(Web document revisions)
────
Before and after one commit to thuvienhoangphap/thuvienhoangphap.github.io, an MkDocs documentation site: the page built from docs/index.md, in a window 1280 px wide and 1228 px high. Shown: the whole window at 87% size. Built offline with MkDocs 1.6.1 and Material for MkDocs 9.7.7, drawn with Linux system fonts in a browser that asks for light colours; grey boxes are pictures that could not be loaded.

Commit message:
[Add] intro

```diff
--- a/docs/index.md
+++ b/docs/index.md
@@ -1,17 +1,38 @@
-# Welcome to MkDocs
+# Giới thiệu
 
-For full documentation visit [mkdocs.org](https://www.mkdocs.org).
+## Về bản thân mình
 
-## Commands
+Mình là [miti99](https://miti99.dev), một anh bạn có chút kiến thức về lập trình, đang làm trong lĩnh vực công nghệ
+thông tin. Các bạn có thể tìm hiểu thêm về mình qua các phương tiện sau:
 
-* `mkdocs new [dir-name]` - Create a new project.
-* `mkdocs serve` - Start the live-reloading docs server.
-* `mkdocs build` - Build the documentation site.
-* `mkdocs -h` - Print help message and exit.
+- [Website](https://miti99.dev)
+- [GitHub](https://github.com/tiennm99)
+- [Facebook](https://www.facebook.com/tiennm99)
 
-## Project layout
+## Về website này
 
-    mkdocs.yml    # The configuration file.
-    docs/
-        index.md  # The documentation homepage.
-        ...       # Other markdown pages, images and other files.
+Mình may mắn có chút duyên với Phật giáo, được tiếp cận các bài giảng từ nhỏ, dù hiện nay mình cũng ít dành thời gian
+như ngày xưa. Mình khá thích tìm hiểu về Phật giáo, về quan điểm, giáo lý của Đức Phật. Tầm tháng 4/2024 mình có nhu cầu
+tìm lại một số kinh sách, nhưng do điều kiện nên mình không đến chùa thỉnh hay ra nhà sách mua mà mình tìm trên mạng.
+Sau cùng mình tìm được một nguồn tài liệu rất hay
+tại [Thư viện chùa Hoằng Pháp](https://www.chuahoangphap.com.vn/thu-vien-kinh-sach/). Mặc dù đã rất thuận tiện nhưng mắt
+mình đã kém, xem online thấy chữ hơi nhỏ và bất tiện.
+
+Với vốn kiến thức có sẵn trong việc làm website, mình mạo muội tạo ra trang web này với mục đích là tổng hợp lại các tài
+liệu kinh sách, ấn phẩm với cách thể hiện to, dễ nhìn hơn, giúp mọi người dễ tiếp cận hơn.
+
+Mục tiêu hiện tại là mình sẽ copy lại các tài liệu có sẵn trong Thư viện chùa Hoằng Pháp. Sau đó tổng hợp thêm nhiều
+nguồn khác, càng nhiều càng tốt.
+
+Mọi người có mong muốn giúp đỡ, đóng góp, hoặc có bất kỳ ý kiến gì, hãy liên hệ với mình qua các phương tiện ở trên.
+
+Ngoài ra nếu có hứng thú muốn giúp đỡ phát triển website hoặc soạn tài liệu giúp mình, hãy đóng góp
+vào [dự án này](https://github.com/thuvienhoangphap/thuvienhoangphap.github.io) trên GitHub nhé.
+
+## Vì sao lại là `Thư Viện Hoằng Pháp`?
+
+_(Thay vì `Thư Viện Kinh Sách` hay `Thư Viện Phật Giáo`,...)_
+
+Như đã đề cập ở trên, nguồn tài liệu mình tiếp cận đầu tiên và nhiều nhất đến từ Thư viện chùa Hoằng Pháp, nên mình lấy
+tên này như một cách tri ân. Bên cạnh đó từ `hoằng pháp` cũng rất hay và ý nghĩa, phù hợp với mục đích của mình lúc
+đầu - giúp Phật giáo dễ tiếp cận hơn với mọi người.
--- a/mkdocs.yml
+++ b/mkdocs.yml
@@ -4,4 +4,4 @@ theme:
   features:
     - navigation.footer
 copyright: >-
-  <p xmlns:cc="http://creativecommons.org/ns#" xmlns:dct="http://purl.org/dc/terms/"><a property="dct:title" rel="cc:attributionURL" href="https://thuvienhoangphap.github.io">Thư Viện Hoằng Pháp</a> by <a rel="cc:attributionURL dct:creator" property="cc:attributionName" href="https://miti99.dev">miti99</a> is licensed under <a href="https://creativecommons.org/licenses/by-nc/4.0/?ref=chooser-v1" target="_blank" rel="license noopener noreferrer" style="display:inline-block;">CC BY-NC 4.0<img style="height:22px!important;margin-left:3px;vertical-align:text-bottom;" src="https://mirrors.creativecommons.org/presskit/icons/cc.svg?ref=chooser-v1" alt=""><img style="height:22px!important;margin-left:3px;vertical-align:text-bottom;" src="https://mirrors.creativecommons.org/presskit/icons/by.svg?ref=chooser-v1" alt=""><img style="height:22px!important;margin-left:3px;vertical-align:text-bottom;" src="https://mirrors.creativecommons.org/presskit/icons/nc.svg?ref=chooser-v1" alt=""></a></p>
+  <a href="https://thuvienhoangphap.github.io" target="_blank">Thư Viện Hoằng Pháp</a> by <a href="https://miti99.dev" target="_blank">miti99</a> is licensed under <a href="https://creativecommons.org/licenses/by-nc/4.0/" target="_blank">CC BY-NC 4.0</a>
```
────
Every entry is to be retyped word for word.

* [Written answer]:
Before and after one commit to thuvienhoangphap/thuvienhoangphap.github.io, an MkDocs documentation site: the page built from docs/index.md, in a window 1280 px wide and 1228 px high. Shown: the whole window at 87% size. Built offline with MkDocs 1.6.1 and Material for MkDocs 9.7.7, drawn with Linux system fonts in a browser that asks for light colours; grey boxes are pictures that could not be loaded.

Commit message:
[Add] intro

```diff
--- a/docs/index.md
+++ b/docs/index.md
@@ -1,17 +1,38 @@
-# Welcome to MkDocs
+# Giới thiệu
 
-For full documentation visit [mkdocs.org](https://www.mkdocs.org).
+## Về bản thân mình
 
-## Commands
+Mình là [miti99](https://miti99.dev), một anh bạn có chút kiến thức về lập trình, đang làm trong lĩnh vực công nghệ
+thông tin. Các bạn có thể tìm hiểu thêm về mình qua các phương tiện sau:
 
-* `mkdocs new [dir-name]` - Create a new project.
-* `mkdocs serve` - Start the live-reloading docs server.
-* `mkdocs build` - Build the documentation site.
-* `mkdocs -h` - Print help message and exit.
+- [Website](https://miti99.dev)
+- [GitHub](https://github.com/tiennm99)
+- [Facebook](https://www.facebook.com/tiennm99)
 
-## Project layout
+## Về website này
 
-    mkdocs.yml    # The configuration file.
-    docs/
-        index.md  # The documentation homepage.
-        ...       # Other markdown pages, images and other files.
+Mình may mắn có chút duyên với Phật giáo, được tiếp cận các bài giảng từ nhỏ, dù hiện nay mình cũng ít dành thời gian
+như ngày xưa. Mình khá thích tìm hiểu về Phật giáo, về quan điểm, giáo lý của Đức Phật. Tầm tháng 4/2024 mình có nhu cầu
+tìm lại một số kinh sách, nhưng do điều kiện nên mình không đến chùa thỉnh hay ra nhà sách mua mà mình tìm trên mạng.
+Sau cùng mình tìm được một nguồn tài liệu rất hay
+tại [Thư viện chùa Hoằng Pháp](https://www.chuahoangphap.com.vn/thu-vien-kinh-sach/). Mặc dù đã rất thuận tiện nhưng mắt
+mình đã kém, xem online thấy chữ hơi nhỏ và bất tiện.
+
+Với vốn kiến thức có sẵn trong việc làm website, mình mạo muội tạo ra trang web này với mục đích là tổng hợp lại các tài
+liệu kinh sách, ấn phẩm với cách thể hiện to, dễ nhìn hơn, giúp mọi người dễ tiếp cận hơn.
+
+Mục tiêu hiện tại là mình sẽ copy lại các tài liệu có sẵn trong Thư viện chùa Hoằng Pháp. Sau đó tổng hợp thêm nhiều
+nguồn khác, càng nhiều càng tốt.
+
+Mọi người có mong muốn giúp đỡ, đóng góp, hoặc có bất kỳ ý kiến gì, hãy liên hệ với mình qua các phương tiện ở trên.
+
+Ngoài ra nếu có hứng thú muốn giúp đỡ phát triển website hoặc soạn tài liệu giúp mình, hãy đóng góp
+vào [dự án này](https://github.com/thuvienhoangphap/thuvienhoangphap.github.io) trên GitHub nhé.
+
+## Vì sao lại là `Thư Viện Hoằng Pháp`?
+
+_(Thay vì `Thư Viện Kinh Sách` hay `Thư Viện Phật Giáo`,...)_
+
+Như đã đề cập ở trên, nguồn tài liệu mình tiếp cận đầu tiên và nhiều nhất đến từ Thư viện chùa Hoằng Pháp, nên mình lấy
+tên này như một cách tri ân. Bên cạnh đó từ `hoằng pháp` cũng rất hay và ý nghĩa, phù hợp với mục đích của mình lúc
+đầu - giúp Phật giáo dễ tiếp cận hơn với mọi người.
--- a/mkdocs.yml
+++ b/mkdocs.yml
@@ -4,4 +4,4 @@ theme:
   features:
     - navigation.footer
 copyright: >-
-  <p xmlns:cc="http://creativecommons.org/ns#" xmlns:dct="http://purl.org/dc/terms/"><a property="dct:title" rel="cc:attributionURL" href="https://thuvienhoangphap.github.io">Thư Viện Hoằng Pháp</a> by <a rel="cc:attributionURL dct:creator" property="cc:attributionName" href="https://miti99.dev">miti99</a> is licensed under <a href="https://creativecommons.org/licenses/by-nc/4.0/?ref=chooser-v1" target="_blank" rel="license noopener noreferrer" style="display:inline-block;">CC BY-NC 4.0<img style="height:22px!important;margin-left:3px;vertical-align:text-bottom;" src="https://mirrors.creativecommons.org/presskit/icons/cc.svg?ref=chooser-v1" alt=""><img style="height:22px!important;margin-left:3px;vertical-align:text-bottom;" src="https://mirrors.creativecommons.org/presskit/icons/by.svg?ref=chooser-v1" alt=""><img style="height:22px!important;margin-left:3px;vertical-align:text-bottom;" src="https://mirrors.creativecommons.org/presskit/icons/nc.svg?ref=chooser-v1" alt=""></a></p>
+  <a href="https://thuvienhoangphap.github.io" target="_blank">Thư Viện Hoằng Pháp</a> by <a href="https://miti99.dev" target="_blank">miti99</a> is licensed under <a href="https://creativecommons.org/licenses/by-nc/4.0/" target="_blank">CC BY-NC 4.0</a>
```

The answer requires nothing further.